» **Your assignment**: The answer must be the full listing, written out exactly.

» **Excerpted records**:

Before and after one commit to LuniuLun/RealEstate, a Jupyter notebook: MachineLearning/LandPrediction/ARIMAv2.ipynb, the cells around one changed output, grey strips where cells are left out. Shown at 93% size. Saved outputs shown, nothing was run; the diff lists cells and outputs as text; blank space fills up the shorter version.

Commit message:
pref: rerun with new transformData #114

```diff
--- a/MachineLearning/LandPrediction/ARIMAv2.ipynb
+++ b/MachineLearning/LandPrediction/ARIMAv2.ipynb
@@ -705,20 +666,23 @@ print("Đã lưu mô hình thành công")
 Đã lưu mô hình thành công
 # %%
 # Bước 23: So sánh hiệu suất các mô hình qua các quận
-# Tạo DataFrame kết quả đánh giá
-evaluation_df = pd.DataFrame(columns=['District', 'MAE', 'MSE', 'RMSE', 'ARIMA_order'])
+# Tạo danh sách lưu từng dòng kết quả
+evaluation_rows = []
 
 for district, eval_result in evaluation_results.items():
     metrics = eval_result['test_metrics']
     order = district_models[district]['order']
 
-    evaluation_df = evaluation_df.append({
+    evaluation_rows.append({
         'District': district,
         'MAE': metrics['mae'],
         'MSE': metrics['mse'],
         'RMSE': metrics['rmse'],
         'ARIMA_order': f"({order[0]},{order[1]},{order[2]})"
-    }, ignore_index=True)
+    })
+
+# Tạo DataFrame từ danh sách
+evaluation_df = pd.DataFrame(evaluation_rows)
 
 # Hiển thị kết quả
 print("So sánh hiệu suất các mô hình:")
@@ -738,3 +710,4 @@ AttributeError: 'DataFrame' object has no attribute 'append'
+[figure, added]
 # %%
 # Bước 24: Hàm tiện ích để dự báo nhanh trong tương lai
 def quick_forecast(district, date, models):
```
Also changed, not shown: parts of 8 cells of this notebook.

» **Output for this task**:
Before and after one commit to LuniuLun/RealEstate, a Jupyter notebook: MachineLearning/LandPrediction/ARIMAv2.ipynb, the cells around one changed output, grey strips where cells are left out. Shown at 93% size. Saved outputs shown, nothing was run; the diff lists cells and outputs as text; blank space fills up the shorter version.

Commit message:
pref: rerun with new transformData #114

```diff
--- a/MachineLearning/LandPrediction/ARIMAv2.ipynb
+++ b/MachineLearning/LandPrediction/ARIMAv2.ipynb
@@ -705,20 +666,23 @@ print("Đã lưu mô hình thành công")
 Đã lưu mô hình thành công
 # %%
 # Bước 23: So sánh hiệu suất các mô hình qua các quận
-# Tạo DataFrame kết quả đánh giá
-evaluation_df = pd.DataFrame(columns=['District', 'MAE', 'MSE', 'RMSE', 'ARIMA_order'])
+# Tạo danh sách lưu từng dòng kết quả
+evaluation_rows = []
 
 for district, eval_result in evaluation_results.items():
     metrics = eval_result['test_metrics']
     order = district_models[district]['order']
 
-    evaluation_df = evaluation_df.append({
+    evaluation_rows.append({
         'District': district,
         'MAE': metrics['mae'],
         'MSE': metrics['mse'],
         'RMSE': metrics['rmse'],
         'ARIMA_order': f"({order[0]},{order[1]},{order[2]})"
-    }, ignore_index=True)
+    })
+
+# Tạo DataFrame từ danh sách
+evaluation_df = pd.DataFrame(evaluation_rows)
 
 # Hiển thị kết quả
 print("So sánh hiệu suất các mô hình:")
@@ -738,3 +710,4 @@ AttributeError: 'DataFrame' object has no attribute 'append'
+[figure, added]
 # %%
 # Bước 24: Hàm tiện ích để dự báo nhanh trong tương lai
 def quick_forecast(district, date, models):
```
Also changed, not shown: parts of 8 cells of this notebook.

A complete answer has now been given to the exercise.